What We’re Reading: VA Health Care Fight; High Court Sides With States on PBMs; Ezogabine and ALS

A funding dispute over how to account for a Veterans Affairs (VA) health care program is stalling deal to fund the government for another year; the Supreme Court rules in a case involving states and pharmacy benefit managers (PBMs); the antiepileptic drug ezogabine lowered the pathologic excitability of cortical and spinal motor neuron cells, which have a role in amyotrophic lateral sclerosis (ALS).

VA Health Care Funding Dispute Stalling Government Funding Deal

A dispute over veterans’ health care is the final big hurdle to an agreement on a mammoth omnibus funding the government until October 1, 2021, The Hill reported. The issue has to do with how to account for about $12.5 billion in funding for a Veterans Affairs (VA) program that gives veterans wider access to private doctors. If the money is counted as “emergency” funds, the spending wouldn’t be counted under limits set as part of a 2-year budget deal.

Supreme Court Rules States Can Regulate PBMs

The Supreme Court ruled unanimously that states can regulate pharmacy benefit managers (PBMs). Arkansas led the 45-state suit, USA Today reported, which was also spurred by independent pharmacies, which have said that PBM practices have forced their closure across the country. The US Court of Appeals for the 8th Circuit agreed with the Pharmaceutical Care Management Association that the Employee Retirement Income Security Act of 1974 preempts state laws. The high court justices, however, agreed that the states seek to regulate drug prices, not insurance plans.

Ezogabine May Have Role in ALS-Related Neuron Activity

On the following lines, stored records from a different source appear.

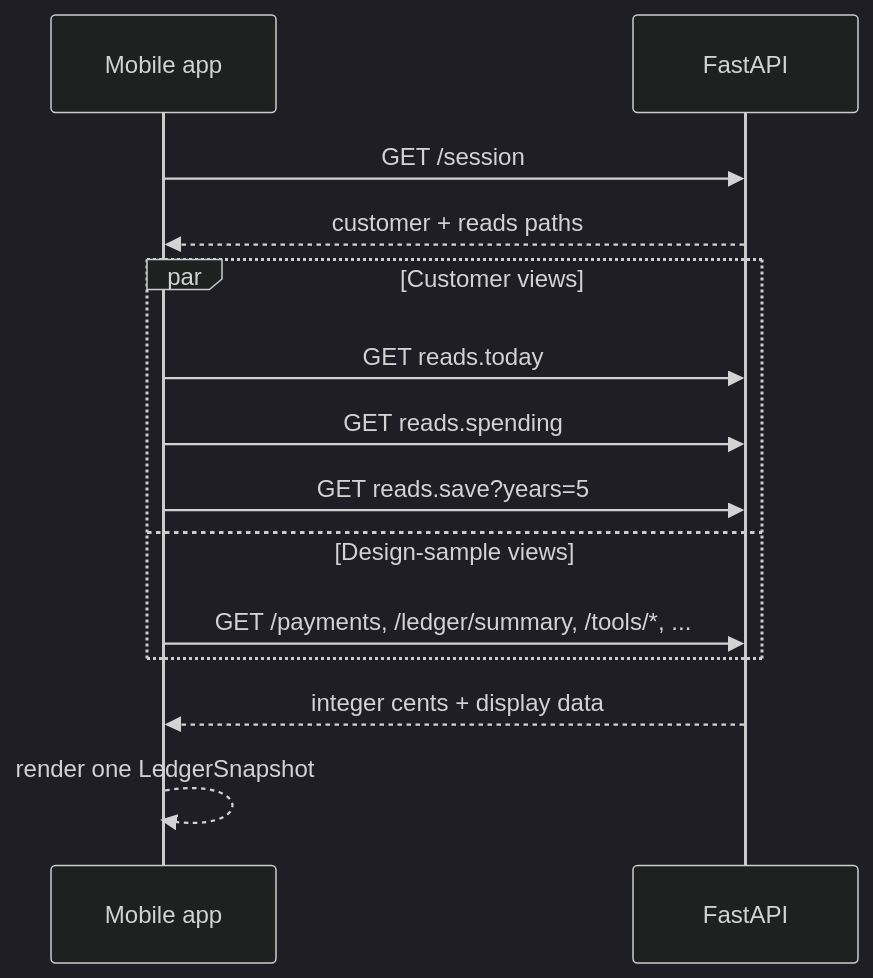
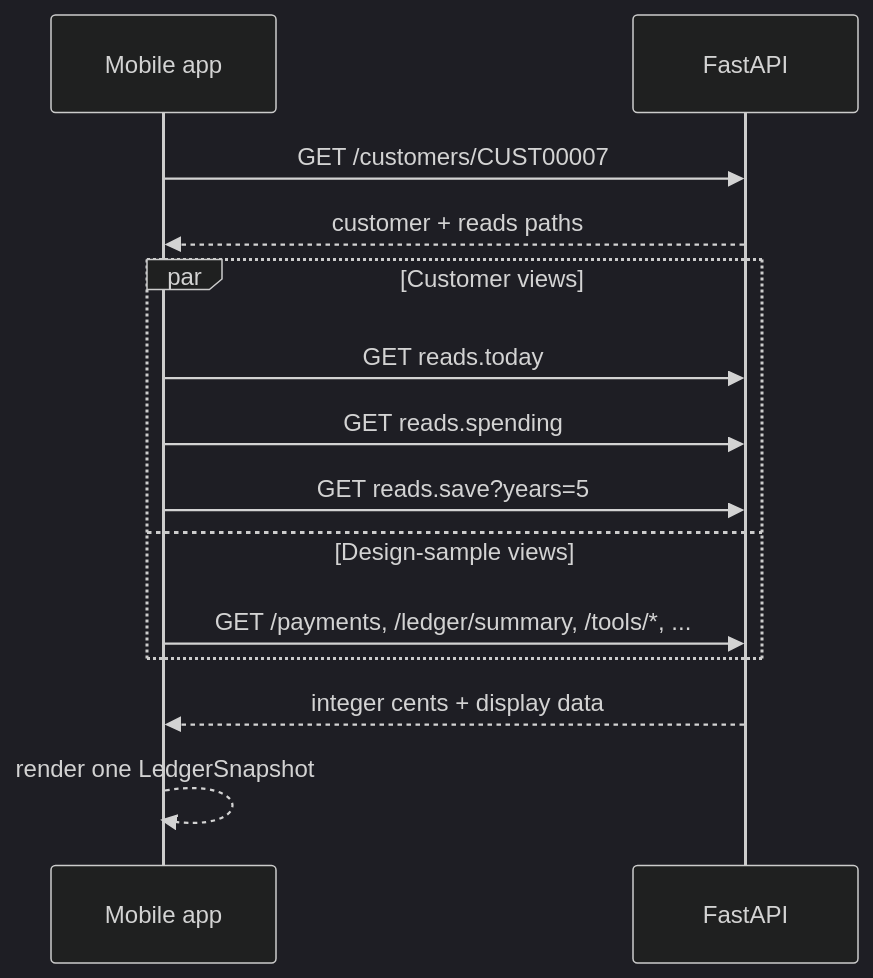
One commit to giaongo/SpendSight changed the third of 3 diagrams in frontend/README.md. Above: the diagram before and after it, drawn with Mermaid (dark theme). The commit also changed other lines of this file and 3 other files, not shown here.

First line of the commit message:
Load customer CUST00007 from /customers/{id} instead of /session

````diff
--- a/frontend/README.md
+++ b/frontend/README.md
@@ -167,16 +167,16 @@
 ```mermaid
 sequenceDiagram
     participant App as Mobile app
     participant API as FastAPI
-    App->>API: GET /session
+    App->>API: GET /customers/CUST00007
     API-->>App: customer + reads paths
     par Customer views
         App->>API: GET reads.today
         App->>API: GET reads.spending
         App->>API: GET reads.save?years=5
     and Design-sample views
         App->>API: GET /payments, /ledger/summary, /tools/*, ...
     end
     API-->>App: integer cents + display data
     App-->>App: render one LedgerSnapshot
 ```
````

A recent study, reported in JAMA Neurology, found that the antiepileptic drug ezogabine reduced pathologic excitability of cortical and spinal motor neuron cells, which are increased in amyotrophic lateral sclerosis (ALS). The double-blind, placebo-controlled, phase 2 randomized multicenter study, with 65 patients, was also the first clinical investigation of ALS, or Lou Gehrig’s disease, using a drug identified through an induced pluripotent stem cell model. The results suggest that the neurophysiological metrics could be used as future biomarkers.